“It’s important people know that storytelling is in our DNA, and motorsports lends itself very well to storytelling,” Miller said as he, INDYCAR CEO Mark Miles and driver James Hinchcliffe made a snowy trek to the New York Stock Exchange to promote the deal on CNBC’s “Squawk on the Street.”

“We’ve had great success with the second half of the entire NASCAR season, and then we’ve had half of the IndyCar package [since 2009] … But we never had the real meat of the series and that didn’t set anybody up for success.

“Having the entire package of IndyCar now – all 17 races, qualifying, practice, you name it – really sets IndyCar on a strong path and solidifies NBC’s position as the home of motorsports. I think it becomes a property much like the Premier League, the NHL, and even the Olympics and the Triple Crown. We have 100 percent of the media opportunity and we can put all those great assets behind it.”

With the storm no doubt keeping some traders home, the floor of the NYSE was relatively subdued. But that made it no less important to be at the heart of Wall Street. Miles and his team are pursuing a new title sponsor for the IndyCar Series to replace Verizon, which will fully focus its efforts in the series with the powerhouse Team Penske going forward in 2019.

The new deal – which includes 8 races per year on the NBC network (with the remaining races going to NBCSN), live streaming of all races, and a direct-to-consumer package with NBC Sports Gold – gave Miles plenty to push for any potential backers.
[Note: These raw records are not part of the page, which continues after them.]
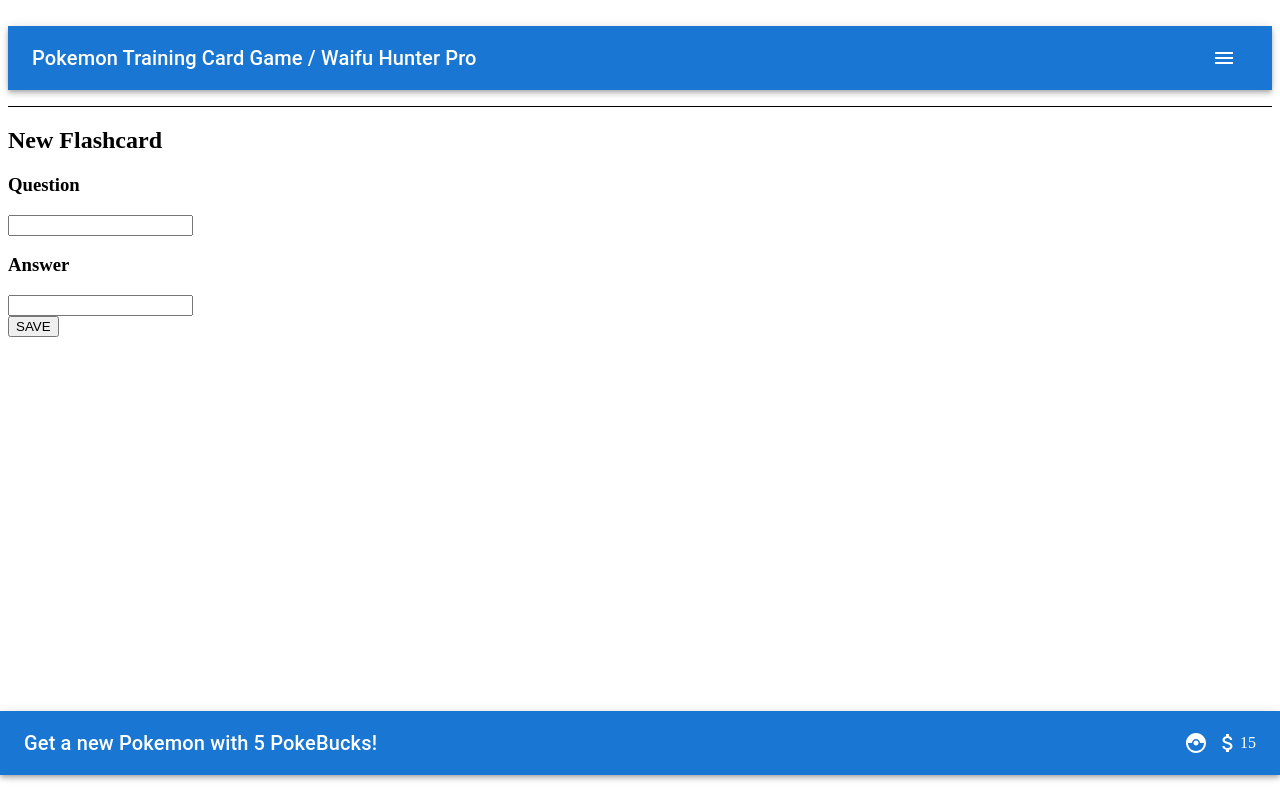
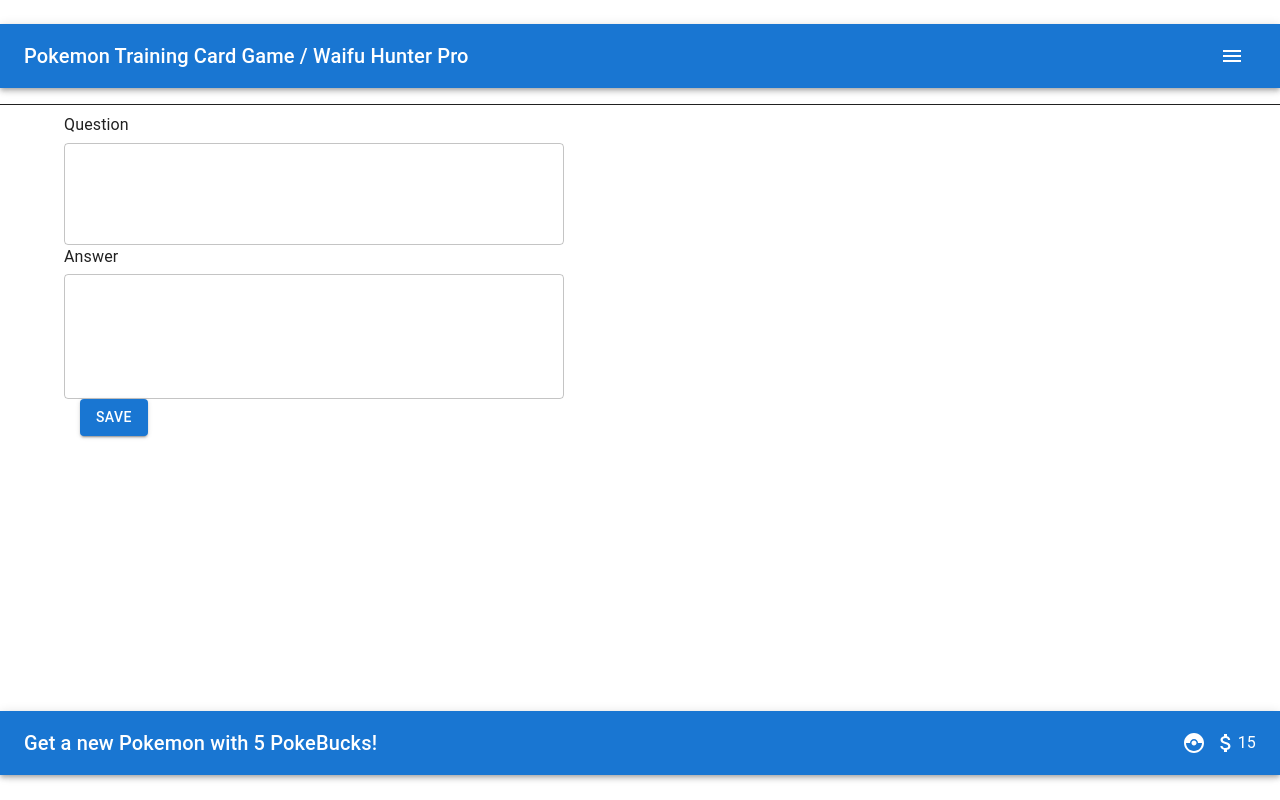
Before and after one commit to Team-MT-111/FlashCatch, a React app: page /newflashcard in a window 1280 px wide. Built offline with nearby package versions, Linux system fonts and the light colour scheme.

Commit message:
adds material components to newflashcard form and flashcard

```diff
--- a/client/components/flashcard.jsx
+++ b/client/components/flashcard.jsx
@@ -3,11 +3,14 @@ import Card from '@mui/material/Card';
 import CardContent from '@mui/material/CardContent';
 import CardMedia from '@mui/material/CardMedia';
 import Typography from '@mui/material/Typography';
-import { CardActionArea } from '@mui/material';
+import { Button, CardActionArea, CardActions } from '@mui/material';
 
-// each flashcard is worth same level of pokedollars
-// upon reviewed, send post request (thunk function) to backend that updates
-export default function Flashcard(props) {
+
+// upon reviewed, send post request (thunk function) to backend that updates pokedollar balance
+// mapDispatchToProps
+//
+
+function Flashcard(props) {
 
   // reminders
   // refactor question and answer to show data passed down from mapping over data in flashcardsContainer
@@ -50,7 +53,15 @@ export default function Flashcard(props) {
             </Typography>
           </CardContent>
         </CardActionArea>
+        <CardActions>
+          {/* dispatch action from button click. Pass dispatch action creator in to the Card */}
+          <Button size="small" color="primary">
+            Mark as Reviewed
+          </Button>
+        </CardActions>
       </Card>
     );
   }
 }
+
+export default Flashcard;
--- a/client/containers/NewFlashcardContainer.jsx
+++ b/client/containers/NewFlashcardContainer.jsx
@@ -1,5 +1,10 @@
-import React, { useState, useEffect } from 'react';
-
+import React, { useState, useEffect } from "react";
+import Button from '@mui/material/Button';
+import TextField from '@mui/material/TextField';
+import Box from '@mui/material/Box';
+import Container from '@mui/material/Container';
+import CssBaseline from '@mui/material/CssBaseline';
+import Typography from '@mui/material/Typography';
 
 const NewFlashcardContainer = (props) => {
 
@@ -10,21 +15,22 @@ const NewFlashcardContainer = (props) => {
   const handleSubmit = e => {
     e.preventDefault();
 
-    const form = {
-      question: e.target.question.value,
-      answer: e.target.answer.value
+    const card = {
+      question: document.querySelector('[name="question"]').value,
+      answer: document.querySelector('[name="answer"]').value
     };
 
-    console.log('form content:', form);
+    console.log('flashcard content:', card);
     setFlashcardSaved(true);
-    // fetch('/api/flashcards', {
-    //   method: 'POST',
-    //   body: JSON.stringify(form),
-    //   headers: {'Content-Type': 'application/json'}
-    // })
-    //   .then(res => res.json())
-    //   .then(res => console.log('success'))
-    //   //on success clear form, display success message on screen
+    fetch('/api/flashcards', {
+      method: 'POST',
+      body: JSON.stringify(card),
+      headers: {'Content-Type': 'application/json'}
+    })
+      .then(res => res.json())
+      .then(res => console.log('success'))
+      .catch(err => console.log("error: ", err))
+      //on success clear form, display success message on screen
   }
 
   useEffect(() => {
@@ -32,21 +38,90 @@ const NewFlashcardContainer = (props) => {
   }, [flashcardSaved])
 
   return (
-    <div>
-      <form id="new-flashcard-form" onSubmit={handleSubmit}>
-        <h2>New Flashcard</h2>
-        <div>
-          <h3>Question</h3>
-          <input type='text' name='question'></input>
-        </div>
-        <div>
-          <h3>Answer</h3>
-          <input type='text' name='answer'></input>
-        </div>
-        <button type='submit'>SAVE</button>
-      </form>
-    </div>
+    <Container component="main">
+      <CssBaseline />
+        <Box sx={{ width: 500, maxWidth: '100%' }}>
+          <Box component='form' sx={{ mt: 1}} id='new-flashcard-form'>
+            <Box>
+              <Typography gutterBottom variant="h7" component="div">
+                Question
+              </Typography>
+              <TextField
+              fullWidth
+              name="question"
+              multiline
+              rows={3}
+              />
+
+              <Typography gutterBottom variant="h7" component="div">
+                Answer
+              </Typography>
+              <TextField
+              fullWidth
+              name="answer"
+              multiline
+              rows={4}
+              />
+            </Box>
+            <Button onClick={handleSubmit} variant="contained" sx={{ ml: 2}}>
+              Save
+            </Button>
+          </Box>
+        </Box>
+    </Container>
   )
 }
 
 export default NewFlashcardContainer;
+
+// import React, { useState, useEffect } from 'react';
+
+// const NewFlashcardContainer = (props) => {
+
+//   // component level state
+//     // boolean to reset form after sucessful save of flashcard?
+//   const [flashcardSaved, setFlashcardSaved] = useState(false);
+
+//   const handleSubmit = e => {
+//     e.preventDefault();
+
+//     const form = {
+//       question: e.target.question.value,
+//       answer: e.target.answer.value
+//     };
+
+//     console.log('form content:', form);
+//     setFlashcardSaved(true);
+//     // fetch('/api/flashcards', {
+//     //   method: 'POST',
+//     //   body: JSON.stringify(form),
+//     //   headers: {'Content-Type': 'application/json'}
+//     // })
+//     //   .then(res => res.json())
+//     //   .then(res => console.log('success'))
+//     //   //on success clear form, display success message on screen
+//   }
+
+//   useEffect(() => {
+//     document.getElementById('new-flashcard-form').reset();
+//   }, [flashcardSaved])
+
+//   return (
+//     <div>
+//       <form id="new-flashcard-form" onSubmit={handleSubmit}>
+//         <h2>New Flashcard</h2>
+//         <div>
+//           <h3>Question</h3>
+//           <input type='text' name='question'></input>
+//         </div>
+//         <div>
+//           <h3>Answer</h3>
+//           <input type='text' name='answer'></input>
+//         </div>
+//         <button type='submit'>SAVE</button>
+//       </form>
+//     </div>
+//   )
+// }
+
+// export default NewFlashcardContainer;
--- a/client/containers/flashcardsContainer.jsx
+++ b/client/containers/flashcardsContainer.jsx
@@ -29,7 +29,7 @@ const FlashcardsContainer = (props) => {
 
             <p>A flashcard question and answer</p>
             <Flashcard />
-            {/* render flashcard with id question and answer  */}
+            {/* render flashcard and pass down on props: id, question, and answer  */}
 
 
         </section>
--- a/package.json
+++ b/package.json
@@ -24,6 +24,7 @@
   "dependencies": {
     "@emotion/react": "^11.8.2",
     "@emotion/styled": "^11.8.1",
+    "@material-ui/core": "^4.12.3",
     "@mui/icons-material": "^5.5.1",
     "@mui/material": "^5.5.1",
     "bcrypt": "^5.0.1",
```
Also changed, not shown: 1 other file (tests, documents, lock files or other folders).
As for Hinchcliffe, he held his own nicely in an interview that also explored IndyCar’s global ambitions, the impact of technology on the sport, and of course, his spin around the ballroom on “Dancing with the Stars.”

On the ride back to 30 Rock, Miles was confident that NBC can play a big role in attracting a sponsor that can help the series keep growing.

“With respect to our work in finding the best title sponsor, it’s really important – and this has not been talked about much – but we expect to work with hand in glove with NBC’s sales,” he explained. “We have the opportunity to create packages which are both broadcast sponsorship and series sponsorship, I think, in a way that doesn’t come along very often.

“Usually, the media deal and the sponsorship deal doesn’t align like this, so we’re really excited about the offering we’ll have and the approach to the market we can take.”

Should the partnership with NBC bear fruit on that front and others, it will only add to the upswing that the IndyCar Series has had in recent years.

Hinchcliffe has been a witness to that. He entered the series in 2011, when it was trying to find its footing after the sport’s reunification three years earlier. After 13 years of CART vs. the Indy Racing League, getting everything back under one roof was not a smooth process.

But fast-forward seven years, and things have changed for the better. TV ratings and digital viewers have gone up. Race scheduling has become more stable and enhanced with the return of traditional open-wheel markets. And this year’s debut of the universal aero kit aims to pump up the action on the track, while also giving the cars a cleaner, meaner look.

Now, with NBC all in, Hinchcliffe is bullish on his sport’s future.

“This is a game-changing thing for us,” he declared. “If you look at the last four or five years, we’ve seen a steady growth in pretty much every measureable metric that there is – in a time where, globally, motorsports is in a bit of a downturn.

“The fact that IndyCar was able to rally against a global dip in motorsports interest, attendance, sponsorship – it speaks volumes to what we have been doing and this is just gonna take us to that next level.”